**YOUR TASK:** Report the count of lines below that include "shown", without any other text.

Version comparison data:
_ _ _

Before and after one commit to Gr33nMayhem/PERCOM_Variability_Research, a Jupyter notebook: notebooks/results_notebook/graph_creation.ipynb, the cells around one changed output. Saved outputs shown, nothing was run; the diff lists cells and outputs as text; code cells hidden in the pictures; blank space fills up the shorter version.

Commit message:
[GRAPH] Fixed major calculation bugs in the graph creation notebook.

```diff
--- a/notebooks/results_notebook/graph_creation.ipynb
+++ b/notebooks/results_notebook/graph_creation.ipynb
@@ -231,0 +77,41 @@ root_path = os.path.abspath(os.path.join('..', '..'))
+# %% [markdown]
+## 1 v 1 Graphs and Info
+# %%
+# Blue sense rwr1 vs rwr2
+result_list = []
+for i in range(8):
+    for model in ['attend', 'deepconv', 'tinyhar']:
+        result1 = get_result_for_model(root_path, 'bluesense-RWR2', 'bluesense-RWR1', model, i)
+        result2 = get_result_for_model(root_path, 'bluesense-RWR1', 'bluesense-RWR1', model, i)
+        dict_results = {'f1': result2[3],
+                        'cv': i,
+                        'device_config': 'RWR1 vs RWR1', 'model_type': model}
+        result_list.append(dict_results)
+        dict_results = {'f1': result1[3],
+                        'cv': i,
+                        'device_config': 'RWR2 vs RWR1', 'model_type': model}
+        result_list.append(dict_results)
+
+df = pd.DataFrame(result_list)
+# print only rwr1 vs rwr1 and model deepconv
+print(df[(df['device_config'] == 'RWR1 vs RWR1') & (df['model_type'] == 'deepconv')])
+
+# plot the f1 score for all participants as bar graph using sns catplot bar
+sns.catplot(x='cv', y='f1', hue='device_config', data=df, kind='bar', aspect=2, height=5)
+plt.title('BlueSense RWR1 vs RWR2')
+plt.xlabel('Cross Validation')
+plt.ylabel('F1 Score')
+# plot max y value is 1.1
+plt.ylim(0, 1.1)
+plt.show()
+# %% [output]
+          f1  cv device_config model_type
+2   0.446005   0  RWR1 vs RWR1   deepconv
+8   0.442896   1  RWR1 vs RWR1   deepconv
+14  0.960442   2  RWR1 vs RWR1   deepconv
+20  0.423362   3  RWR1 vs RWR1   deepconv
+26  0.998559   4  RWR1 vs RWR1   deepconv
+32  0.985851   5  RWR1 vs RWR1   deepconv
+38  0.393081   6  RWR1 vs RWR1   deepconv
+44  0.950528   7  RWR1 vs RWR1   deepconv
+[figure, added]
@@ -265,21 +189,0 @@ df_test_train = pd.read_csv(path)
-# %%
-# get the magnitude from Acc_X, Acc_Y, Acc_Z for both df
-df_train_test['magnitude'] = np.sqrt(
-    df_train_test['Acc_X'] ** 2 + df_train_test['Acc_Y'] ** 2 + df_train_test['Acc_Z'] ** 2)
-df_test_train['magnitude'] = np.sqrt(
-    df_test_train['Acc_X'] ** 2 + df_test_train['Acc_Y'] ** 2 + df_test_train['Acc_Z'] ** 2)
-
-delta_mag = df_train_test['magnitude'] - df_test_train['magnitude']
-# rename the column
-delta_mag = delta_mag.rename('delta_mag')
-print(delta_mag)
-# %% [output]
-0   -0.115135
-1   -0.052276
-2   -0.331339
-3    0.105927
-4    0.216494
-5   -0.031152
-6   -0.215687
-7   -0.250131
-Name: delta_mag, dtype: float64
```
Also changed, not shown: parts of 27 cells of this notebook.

_ _ _

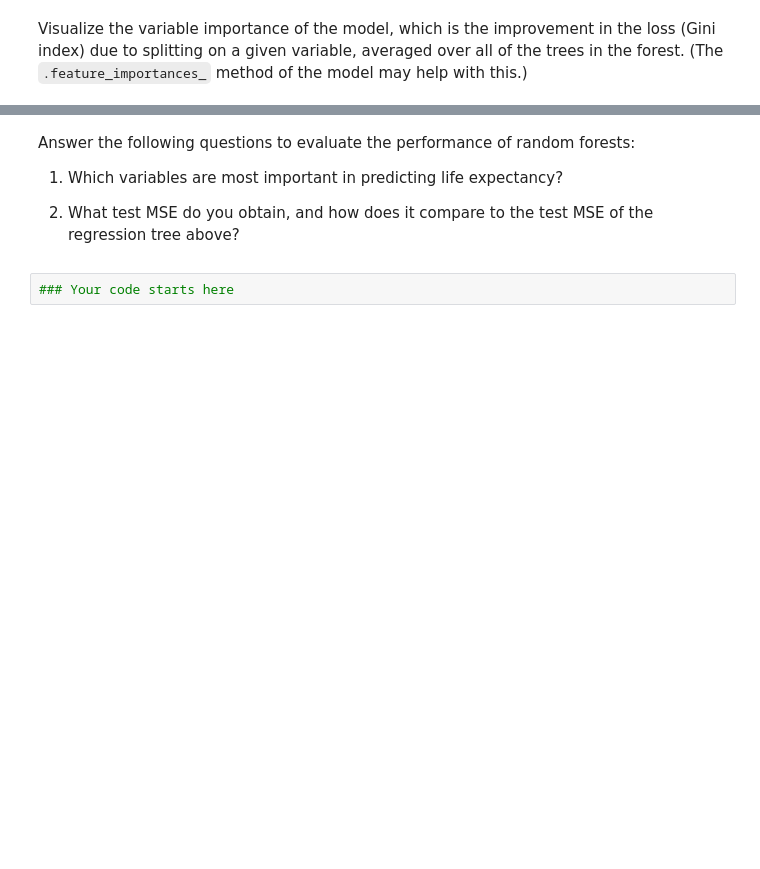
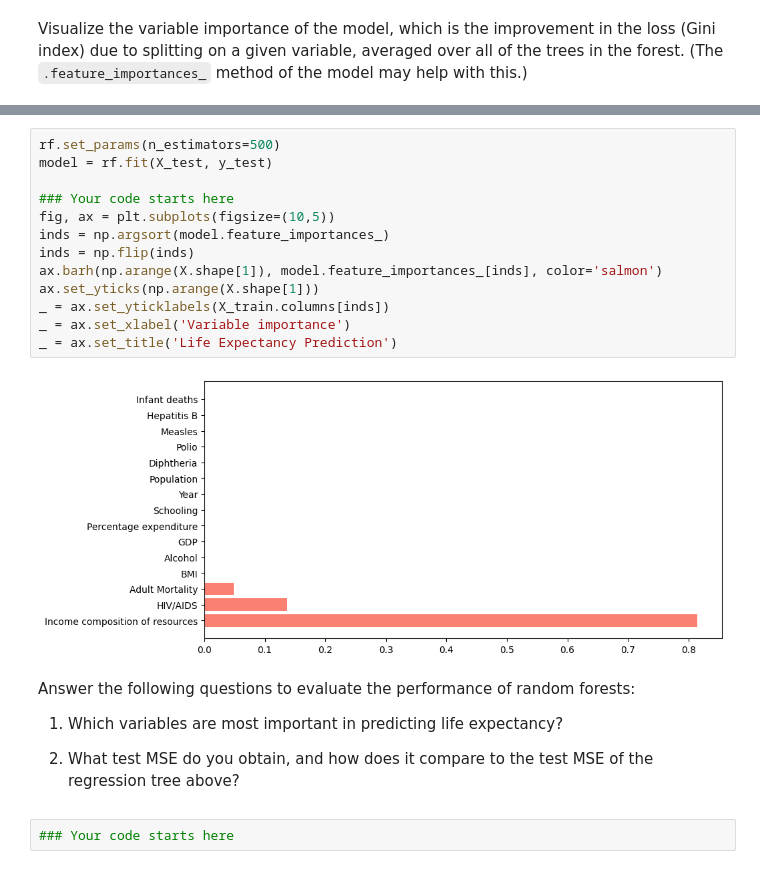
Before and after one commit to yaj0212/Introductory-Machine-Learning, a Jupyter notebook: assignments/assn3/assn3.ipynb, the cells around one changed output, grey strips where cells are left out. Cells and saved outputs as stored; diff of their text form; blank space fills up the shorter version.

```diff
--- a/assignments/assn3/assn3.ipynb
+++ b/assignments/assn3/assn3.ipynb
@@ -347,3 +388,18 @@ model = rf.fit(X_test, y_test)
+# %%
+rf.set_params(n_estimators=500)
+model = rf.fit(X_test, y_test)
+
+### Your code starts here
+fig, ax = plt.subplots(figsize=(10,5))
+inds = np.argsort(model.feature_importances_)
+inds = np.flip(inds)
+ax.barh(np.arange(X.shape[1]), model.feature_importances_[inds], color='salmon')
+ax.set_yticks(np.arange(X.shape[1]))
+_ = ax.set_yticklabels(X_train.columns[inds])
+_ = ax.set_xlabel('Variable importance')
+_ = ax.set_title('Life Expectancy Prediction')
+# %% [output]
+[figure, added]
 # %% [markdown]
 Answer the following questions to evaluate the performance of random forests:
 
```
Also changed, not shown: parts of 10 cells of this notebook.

_ _ _

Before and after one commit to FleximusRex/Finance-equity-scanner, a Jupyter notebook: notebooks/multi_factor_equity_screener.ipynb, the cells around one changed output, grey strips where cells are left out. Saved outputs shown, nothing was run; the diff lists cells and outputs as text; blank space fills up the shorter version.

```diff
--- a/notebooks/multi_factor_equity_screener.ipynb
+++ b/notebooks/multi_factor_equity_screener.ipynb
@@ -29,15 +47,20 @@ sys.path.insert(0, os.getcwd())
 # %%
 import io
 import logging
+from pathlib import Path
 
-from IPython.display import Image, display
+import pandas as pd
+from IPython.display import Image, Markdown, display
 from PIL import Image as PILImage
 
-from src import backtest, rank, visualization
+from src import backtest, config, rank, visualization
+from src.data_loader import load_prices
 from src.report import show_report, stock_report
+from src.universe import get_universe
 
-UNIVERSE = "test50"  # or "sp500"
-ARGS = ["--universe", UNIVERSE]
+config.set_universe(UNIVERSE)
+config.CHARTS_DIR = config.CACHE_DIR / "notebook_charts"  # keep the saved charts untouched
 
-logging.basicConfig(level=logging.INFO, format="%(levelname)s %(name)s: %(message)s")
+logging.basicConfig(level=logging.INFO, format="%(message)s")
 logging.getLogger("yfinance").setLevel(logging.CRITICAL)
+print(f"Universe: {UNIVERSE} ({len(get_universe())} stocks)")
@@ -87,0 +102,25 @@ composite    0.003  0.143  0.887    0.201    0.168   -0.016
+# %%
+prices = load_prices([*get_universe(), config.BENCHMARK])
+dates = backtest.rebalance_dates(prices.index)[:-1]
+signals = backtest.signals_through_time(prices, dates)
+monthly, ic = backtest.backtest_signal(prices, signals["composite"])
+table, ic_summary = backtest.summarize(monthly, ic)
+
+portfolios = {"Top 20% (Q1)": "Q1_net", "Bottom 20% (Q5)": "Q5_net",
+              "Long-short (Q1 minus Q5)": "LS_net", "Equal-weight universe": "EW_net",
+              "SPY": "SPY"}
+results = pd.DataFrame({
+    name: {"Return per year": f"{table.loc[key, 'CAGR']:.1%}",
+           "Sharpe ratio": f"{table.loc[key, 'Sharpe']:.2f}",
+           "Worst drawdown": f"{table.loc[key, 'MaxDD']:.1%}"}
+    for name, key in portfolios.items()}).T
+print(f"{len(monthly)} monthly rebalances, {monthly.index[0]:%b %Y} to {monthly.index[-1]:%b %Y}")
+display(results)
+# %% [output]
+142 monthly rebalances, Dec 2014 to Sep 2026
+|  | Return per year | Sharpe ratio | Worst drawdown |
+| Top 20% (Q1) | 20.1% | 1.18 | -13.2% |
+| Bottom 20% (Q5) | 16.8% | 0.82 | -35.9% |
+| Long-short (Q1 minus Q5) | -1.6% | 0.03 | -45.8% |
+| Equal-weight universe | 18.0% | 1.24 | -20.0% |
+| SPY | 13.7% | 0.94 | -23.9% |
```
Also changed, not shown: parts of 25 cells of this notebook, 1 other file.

_ _ _

**PROBLEM SOLUTION:** 5